Author: Michał Kołodziejski

Senior Software Engineer

Using an SQLite Database on Android Platform A Short FAQ

When developing an application with a SQLite database as persistent storage, it’s worth it (or necessary, in fact) to know some low-level details like: where the data is storedphysicallyand how we can determine if its structure is really the same as what we expect it to be. Being familiar with these things makes it easier and faster to develop, as well as find and fix bugs. I’ll try to explain some of the most frequently asked questions regarding SQLite databases.

Handling Database Structure Changes

In the previous article we wrote a simple Android app allowing the user to manage his ToDo list. He could add new tasks, mark them as done and delete them. That article showed how to create an SQLite DB in an automated way and how to do some simple CRUD operations on it.Let’s say that the first version of an application is released, we distribute it (i.e., it shows up in Google Play), people download and use it. After some time we decide to improve the app. Our goal is to add the ability to prioritize the tasks.

Using an SQLite Database on Android Platform – Introduction

According to the report of the International Data Corporation , Android operating system reached more than 80% market share during the 3rd quarter of 2013. Together with iOS, Android dominates in the mobile devices’ world.This made me think that it may be worth writing a few words about how to create mobile applications for these two mobile platforms. But not the kind of “hello world” applications – there are plenty of tutorials about that. I’d like to focus on the use of local

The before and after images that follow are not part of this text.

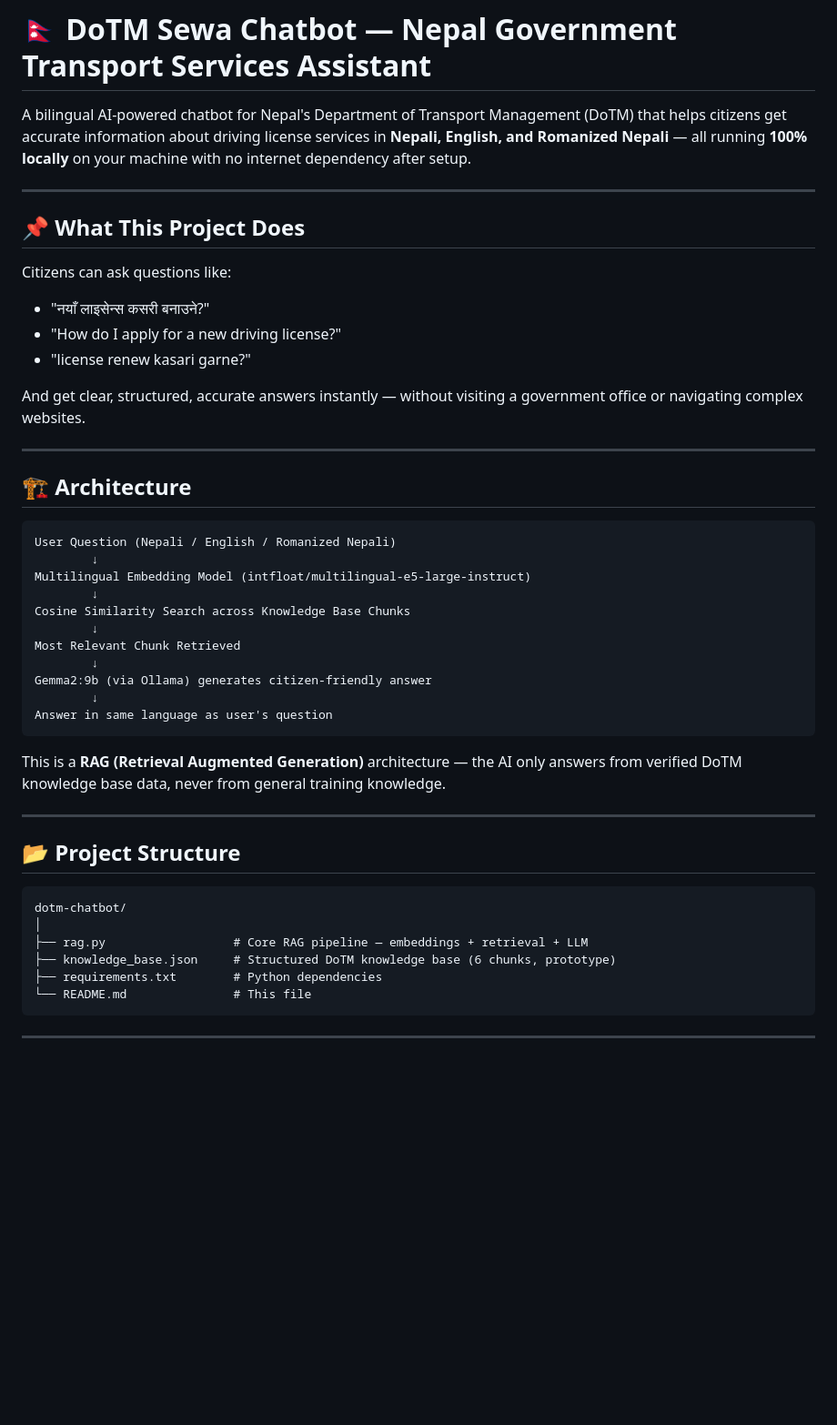
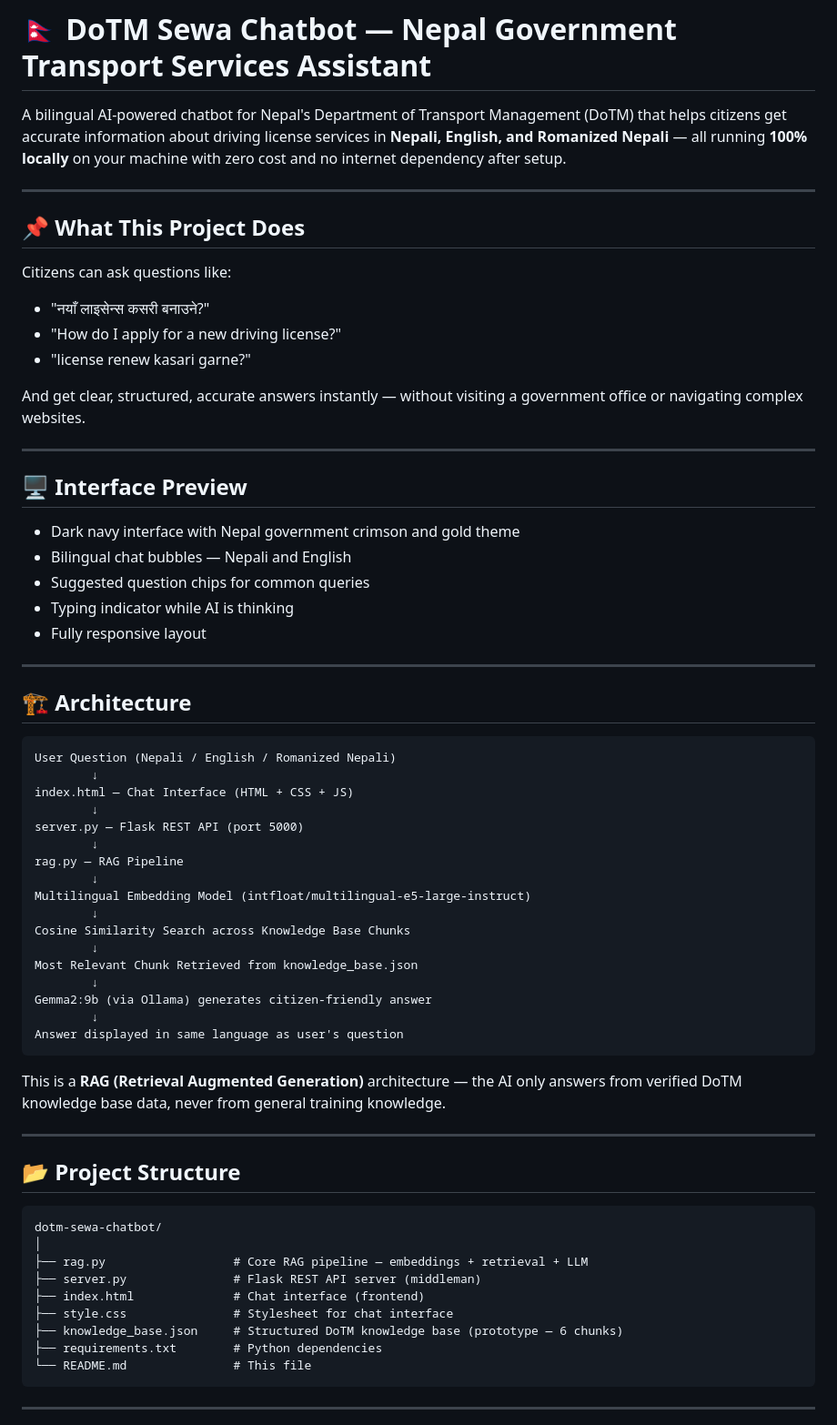
Before and after one commit to shashwatsrma/dotm-sewa-chatbot, a Markdown page: README.md, the part around one of its changes. Shown at 91% size. Drawn GitHub-style; blank space fills up the shorter version.

````diff
--- a/README.md
+++ b/README.md
@@ -1,6 +1,6 @@
 # 🇳🇵 DoTM Sewa Chatbot — Nepal Government Transport Services Assistant
 
-A bilingual AI-powered chatbot for Nepal's Department of Transport Management (DoTM) that helps citizens get accurate information about driving license services in **Nepali, English, and Romanized Nepali** — all running **100% locally** on your machine with no internet dependency after setup.
+A bilingual AI-powered chatbot for Nepal's Department of Transport Management (DoTM) that helps citizens get accurate information about driving license services in **Nepali, English, and Romanized Nepali** — all running **100% locally** on your machine with zero cost and no internet dependency after setup.
 
 ---
 
@@ -15,20 +15,36 @@ And get clear, structured, accurate answers instantly — without visiting a gov
 
 ---
 
+## 🖥️ Interface Preview
+
+- Dark navy interface with Nepal government crimson and gold theme
+- Bilingual chat bubbles — Nepali and English
+- Suggested question chips for common queries
+- Typing indicator while AI is thinking
+- Fully responsive layout
+
+---
+
 ## 🏗️ Architecture
 
 ```
 User Question (Nepali / English / Romanized Nepali)
         ↓
+index.html — Chat Interface (HTML + CSS + JS)
+        ↓
+server.py — Flask REST API (port 5000)
+        ↓
+rag.py — RAG Pipeline
+        ↓
 Multilingual Embedding Model (intfloat/multilingual-e5-large-instruct)
         ↓
 Cosine Similarity Search across Knowledge Base Chunks
         ↓
-Most Relevant Chunk Retrieved
+Most Relevant Chunk Retrieved from knowledge_base.json
         ↓
 Gemma2:9b (via Ollama) generates citizen-friendly answer
         ↓
-Answer in same language as user's question
+Answer displayed in same language as user's question
 ```
 
 This is a **RAG (Retrieval Augmented Generation)** architecture — the AI only answers from verified DoTM knowledge base data, never from general training knowledge.
@@ -38,10 +54,13 @@ This is a **RAG (Retrieval Augmented Generation)** architecture — the AI only
 ## 📂 Project Structure
 
 ```
-dotm-chatbot/
+dotm-sewa-chatbot/
 │
 ├── rag.py                  # Core RAG pipeline — embeddings + retrieval + LLM
-├── knowledge_base.json     # Structured DoTM knowledge base (6 chunks, prototype)
+├── server.py               # Flask REST API server (middleman)
+├── index.html              # Chat interface (frontend)
+├── style.css               # Stylesheet for chat interface
+├── knowledge_base.json     # Structured DoTM knowledge base (prototype — 6 chunks)
 ├── requirements.txt        # Python dependencies
 └── README.md               # This file
 ```
````
Also changed, not shown: other parts of README.md (+23 -27 lines).
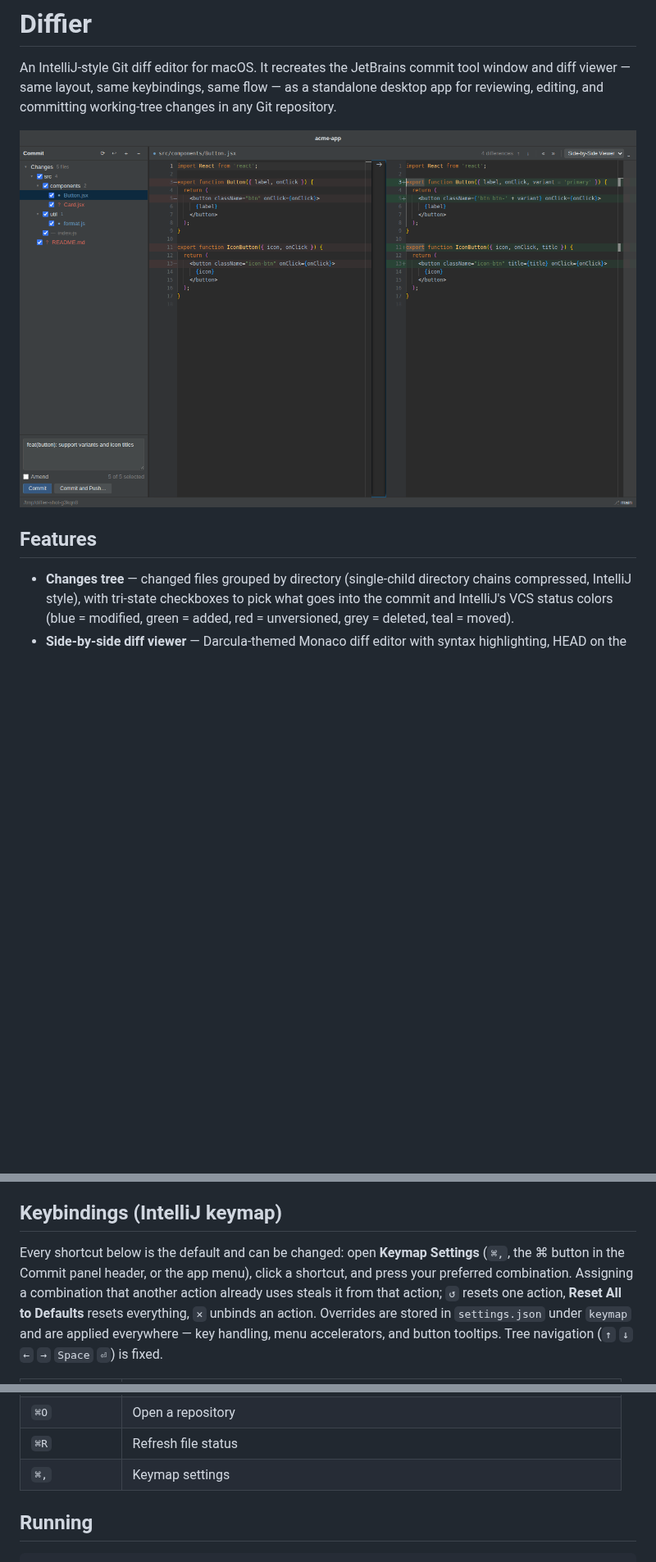
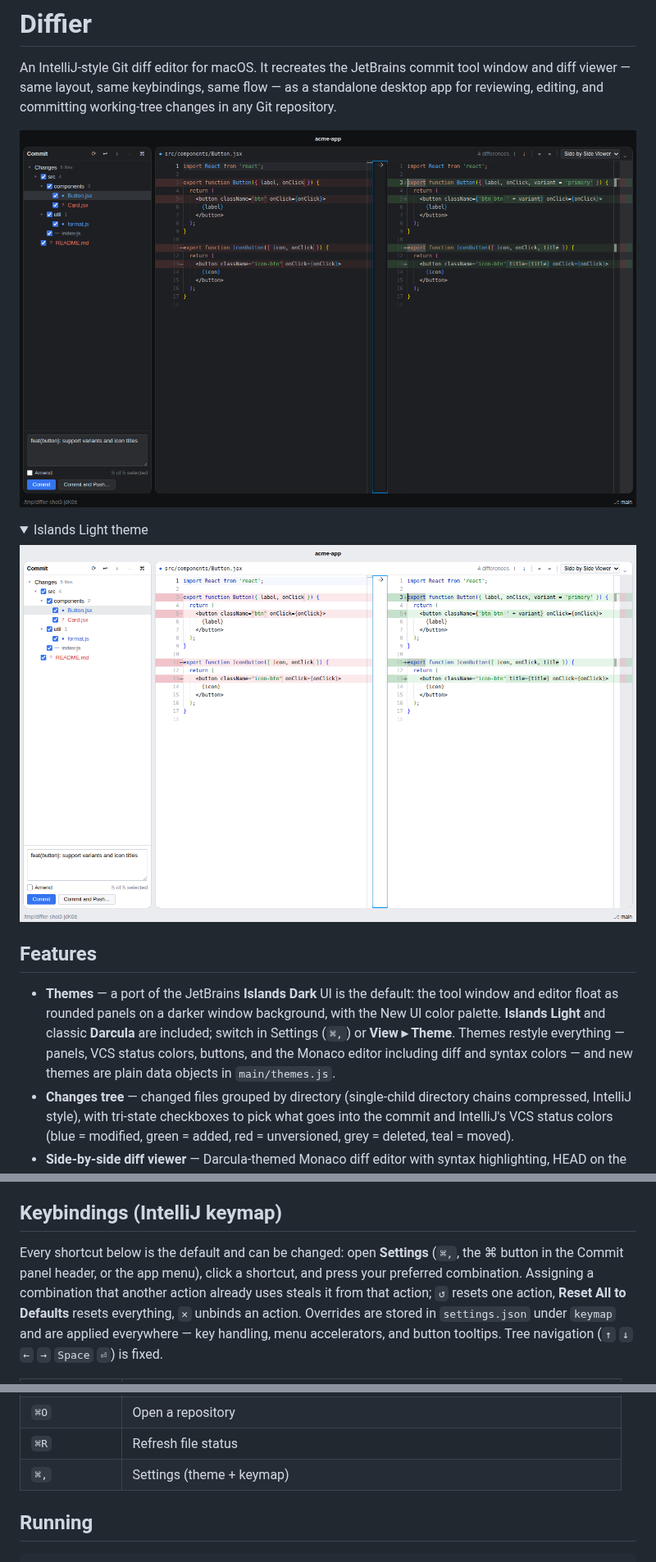
Before and after one commit to afitzgerald/diffier, a Markdown page: README.md, 3 parts joined by grey strips. Shown at 82% size. Rendered like a GitHub page; pictures changed too: docs/screenshot.png, docs/theme-light.png (added); folded sections open; blank space fills up the shorter version.

```diff
--- a/README.md
+++ b/README.md
@@ -5,10 +5,23 @@ commit tool window and diff viewer — same layout, same keybindings, same
 flow — as a standalone desktop app for reviewing, editing, and committing
 working-tree changes in any Git repository.
 
-![Diffier](docs/screenshot.png)
+![Diffier — Islands Dark](docs/screenshot.png)
+
+<details>
+<summary>Islands Light theme</summary>
+
+![Diffier — Islands Light](docs/theme-light.png)
+</details>
 
 ## Features
 
+- **Themes** — a port of the JetBrains **Islands Dark** UI is the default:
+  the tool window and editor float as rounded panels on a darker window
+  background, with the New UI color palette. **Islands Light** and classic
+  **Darcula** are included; switch in Settings (`⌘,`) or **View ▸ Theme**.
+  Themes restyle everything — panels, VCS status colors, buttons, and the
+  Monaco editor including diff and syntax colors — and new themes are plain
+  data objects in `main/themes.js`.
 - **Changes tree** — changed files grouped by directory (single-child
   directory chains compressed, IntelliJ style), with tri-state checkboxes
   to pick what goes into the commit and IntelliJ's VCS status colors
@@ -35,9 +48,9 @@ working-tree changes in any Git repository.
 
 ## Keybindings (IntelliJ keymap)
 
-Every shortcut below is the default and can be changed: open **Keymap
-Settings** (`⌘,`, the ⌘ button in the Commit panel header, or the app
-menu), click a shortcut, and press your preferred combination. Assigning a
+Every shortcut below is the default and can be changed: open **Settings**
+(`⌘,`, the ⌘ button in the Commit panel header, or the app menu), click a
+shortcut, and press your preferred combination. Assigning a
 combination that another action already uses steals it from that action;
 `↺` resets one action, **Reset All to Defaults** resets everything, `✕`
 unbinds an action. Overrides are stored in `settings.json` under `keymap`
@@ -63,7 +76,7 @@ tooltips. Tree navigation (`↑` `↓` `←` `→` `Space` `⏎`) is fixed.
 | `⌘0` | Toggle the commit tool window |
 | `⌘O` | Open a repository |
 | `⌘R` | Refresh file status |
-| `⌘,` | Keymap settings |
+| `⌘,` | Settings (theme + keymap) |
 
 ## Running
 
```
Also changed, not shown: other parts of README.md (+3 -1 lines), 10 other files.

Designing a Database: Should a Primary Key Be Natural or Surrogate?

Suppose we design a database. We’ve created some tables, each one has a few columns. Now we need to choose columns to be primary keys (PK) and make references between tables. And here some inexperienced designers face the dilemma – should a primary key be natural or surrogate?There’s one and only one answer to that question:it depends. If anyone ever tried to convince you that you should have only natural keys or only surrogate keys, just smile :)

Good news: we now support views

Today we are happy to announce that Vertabelo has a new feature we’ve been working on for some time –views. Now you can easily add them to the diagram, change their definition and other properties and have them generated in your SQL scripts.Quick overview of viewsLet’s take a look at how simple it is to create a new view in our editor.Our goal is to make a view which joins three tables as follows:

Vertabelo in Dublin: PGConf EU 2013

As those following our Twitter feed know, last week we were in Dublin, Ireland at the PostgreSQL Conference Europe 2013 as a Silver Sponsor. Since this conference and the host country were new to me, I thought I’d share some quick reflections on the experience.The conferenceAll of us on the Vertabelo Team are intimately involved with databases. Not only do we routinely design and use databases, we even built a tool to create database models. We know all of the good and bad practices (AKA patterns and antipatterns) used in database model design. We speak fluent SQL (some may say even better than we speak English!). Given our profound relationship with databases, we had quite high expectations for the PGConf EU.